# Where do I go from Linear algebra past Calc III to try to learn complex physics (relativity and quantum group theory)?

I'm mainly a programmer, but I have a love for Mathematics that's been, well, insatiable. I've had my eye on learning Quantum Groups and Relativity, but I want to stay in something I can do with Computer Graphics. What do I need to know?

I have got a solid grasp of:

1. Calc I,

2. Clac II

3. Some Calc III (basically 3D+ applications of single and multidimensional calculus).

4. Linear Algebra (for graphics programming)

I have a decent grasp of:

1. Abstract Algebra,

2. Set Theory

3. Binary Lattices (mostly from computer mathematics).

I do have a book on finite groups that is really interesting. However I have to admit, that other than knowing that in hyperbolic geometry sinx - cosx = 1 is nearly the extent of that subject.

So, what I think I'm asking is how to go from where I'm at, to get to the calculus of manifolds, riemannian geometry, so on.

EDIT: I think what I'm looking to do is mainly Theoretical/Mathematical Physics, specifically things that I can make into awesome graphics programs.

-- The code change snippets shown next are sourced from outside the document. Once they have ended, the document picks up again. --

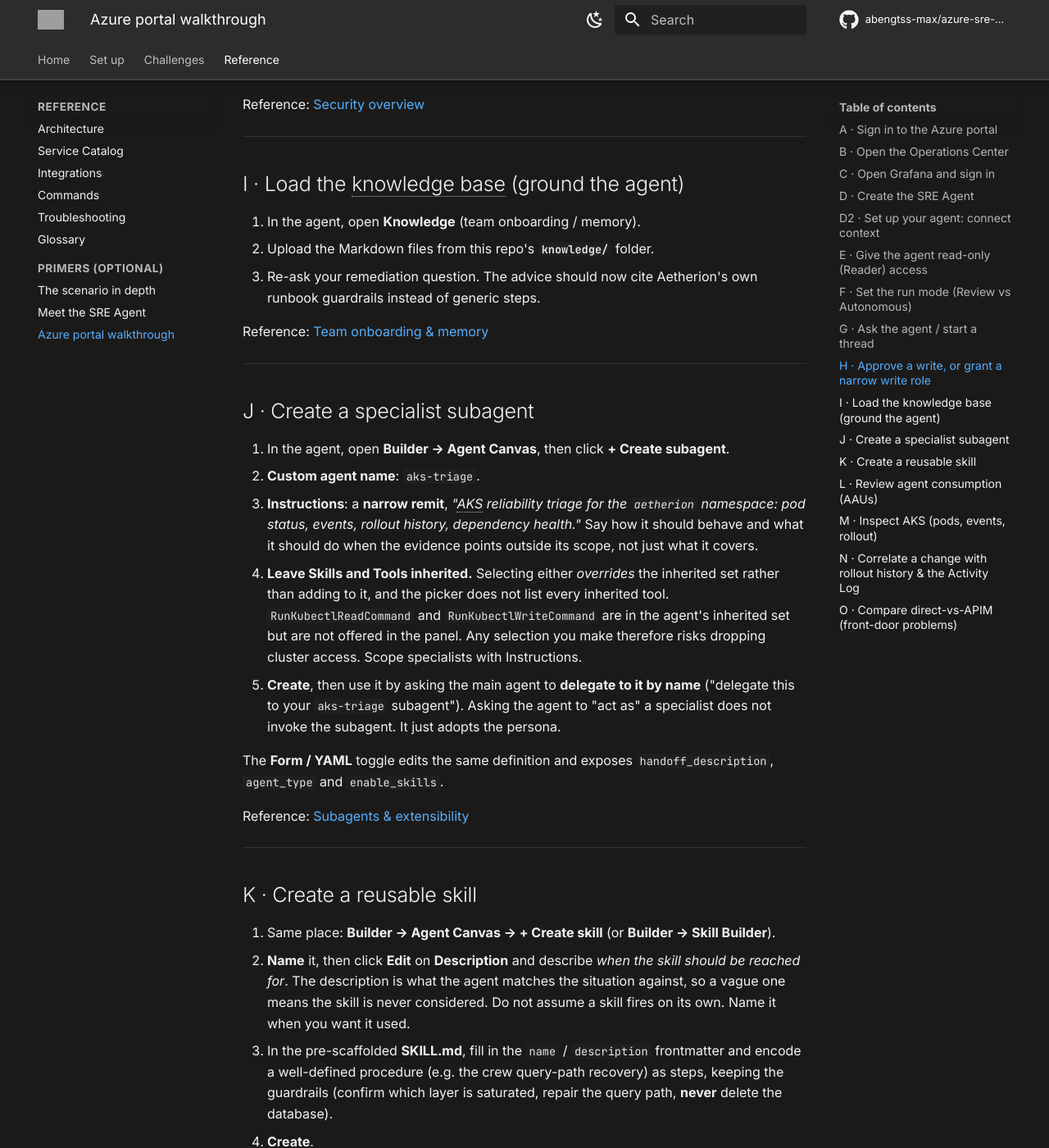
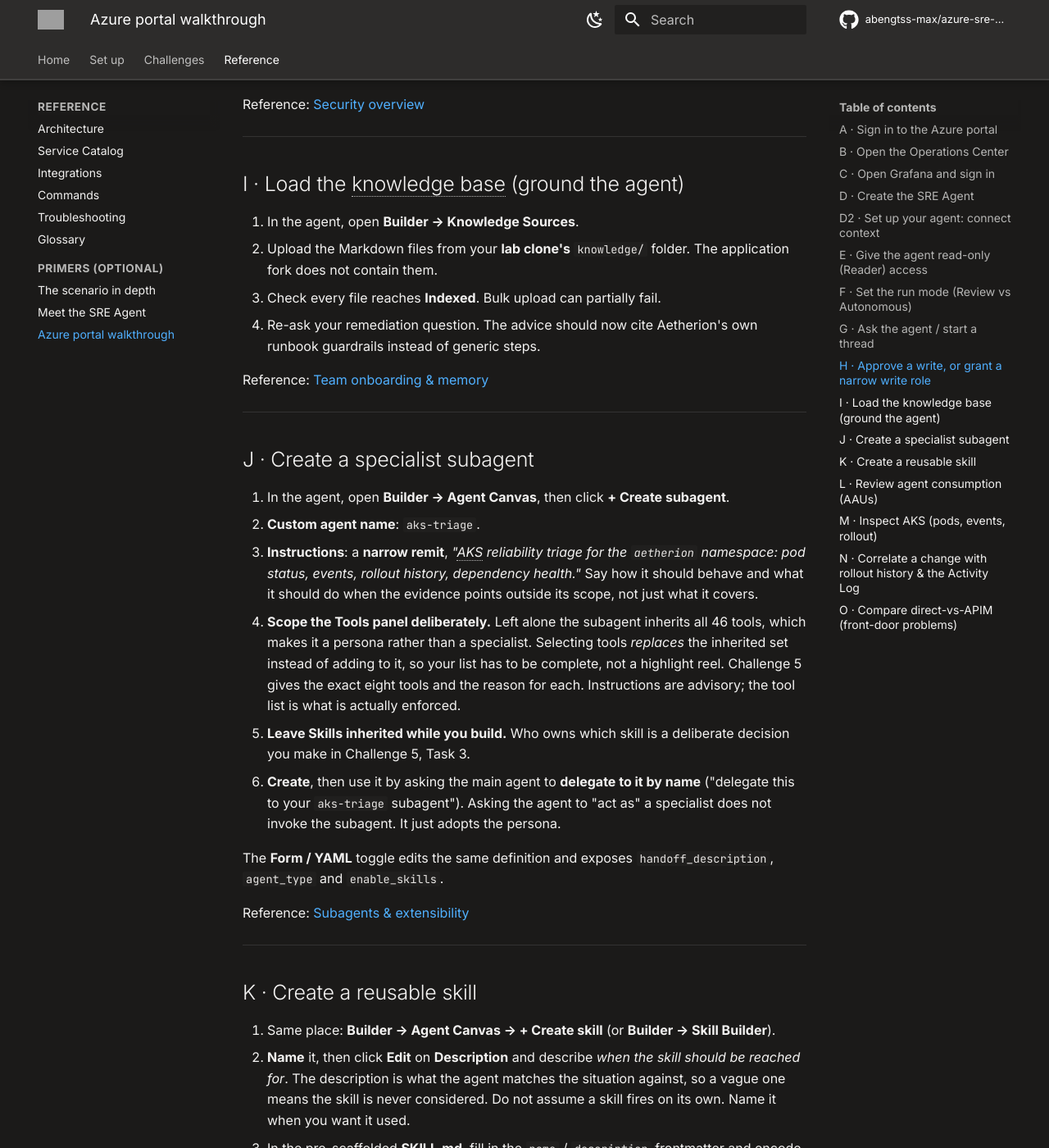
Before and after one commit to abengtss-max/azure-sre-agent-microhack, an MkDocs documentation site: the page built from docs/getting-started/portal-walkthrough.md, in a window 1280 px wide and 1400 px high, scrolled down 4537 px. Shown: the whole window at 82% size. Built offline with MkDocs 1.6.1 and Material for MkDocs 9.7.7, drawn with Linux system fonts in a browser that asks for light colours; comment, search, counter and statistics services are not loaded; some of the changed text lies outside the part shown; grey boxes are pictures that could not be loaded.

Commit message:
publish: sync lab from master (2026-08-21 14:26)

```diff
--- a/docs/getting-started/portal-walkthrough.md
+++ b/docs/getting-started/portal-walkthrough.md
@@ -189,9 +189,11 @@
 
 ## I · Load the knowledge base (ground the agent) { #i-knowledge }
 
-1. In the agent, open **Knowledge** (team onboarding / memory).
-2. Upload the Markdown files from this repo's **`knowledge/`** folder.
-3. Re-ask your remediation question. The advice should now cite Aetherion's own
+1. In the agent, open **Builder → Knowledge Sources**.
+2. Upload the Markdown files from your **lab clone's** `knowledge/` folder. The
+   application fork does not contain them.
+3. Check every file reaches **Indexed**. Bulk upload can partially fail.
+4. Re-ask your remediation question. The advice should now cite Aetherion's own
    runbook guardrails instead of generic steps.
 
 Reference: [Team onboarding & memory](https://learn.microsoft.com/en-us/azure/sre-agent/team-onboard)
@@ -206,13 +208,15 @@
    `aetherion` namespace: pod status, events, rollout history, dependency
    health."* Say how it should behave and what it should do when the evidence
    points outside its scope, not just what it covers.
-4. **Leave Skills and Tools inherited.** Selecting either *overrides* the
-   inherited set rather than adding to it, and the picker does not list every
-   inherited tool. `RunKubectlReadCommand` and `RunKubectlWriteCommand` are in
-   the agent's inherited set but are not offered in the panel. Any selection you
-   make therefore risks dropping cluster access. Scope specialists with
-   Instructions.
-5. **Create**, then use it by asking the main agent to **delegate to it by name**
+4. **Scope the Tools panel deliberately.** Left alone the subagent inherits all
+   46 tools, which makes it a persona rather than a specialist. Selecting tools
+   *replaces* the inherited set instead of adding to it, so your list has to be
+   complete, not a highlight reel. Challenge 5 gives the exact eight tools and
+   the reason for each. Instructions are advisory; the tool list is what is
+   actually enforced.
+5. **Leave Skills inherited while you build.** Who owns which skill is a
+   deliberate decision you make in Challenge 5, Task 3.
+6. **Create**, then use it by asking the main agent to **delegate to it by name**
    ("delegate this to your `aks-triage` subagent"). Asking the agent to "act as"
    a specialist does not invoke the subagent. It just adopts the persona.
 
```
Also changed, not shown: other parts of docs/getting-started/portal-walkthrough.md (+3 -4 lines), docs/challenges/05-engineer-the-agent.md (+4 -3 lines), docs/challenges/finish.md (+3 -2 lines), docs/getting-started/sre-agent-fundamentals.md (+7 -2 lines).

-
I heard good things about Michael Spivak's Calculus on Manifolds. Mainly that it's exceptionally difficult, but that it pays off greatly. Just throwing it out there. – Adar Hefer May 2 '13 at 12:50
What does Galois theory have to do with your problem? (Most of quantum mechanics and relativity do not require knowing Galois theory at all!) – Willie Wong May 2 '13 at 12:58
@Adar Hefer, I have that book, I just don't understand it when I do a read over of it yet, probably will take a bit more of a closer look. – mathacka May 2 '13 at 13:04
@mathacka check out the index of the Amazon textbooks that come up when you Google group theory and physics-no Galois theory. Galois theory is most directly related to number theory, which is getting more connections to physics but isn't central for that purpose. – Kevin Carlson May 2 '13 at 13:14
Your title also mentioned quantum groups. They are quite different from quantum mechanics. It will help if you clarified (edited the original question) a bit what exactly it is that you want to learn. – Willie Wong May 2 '13 at 13:19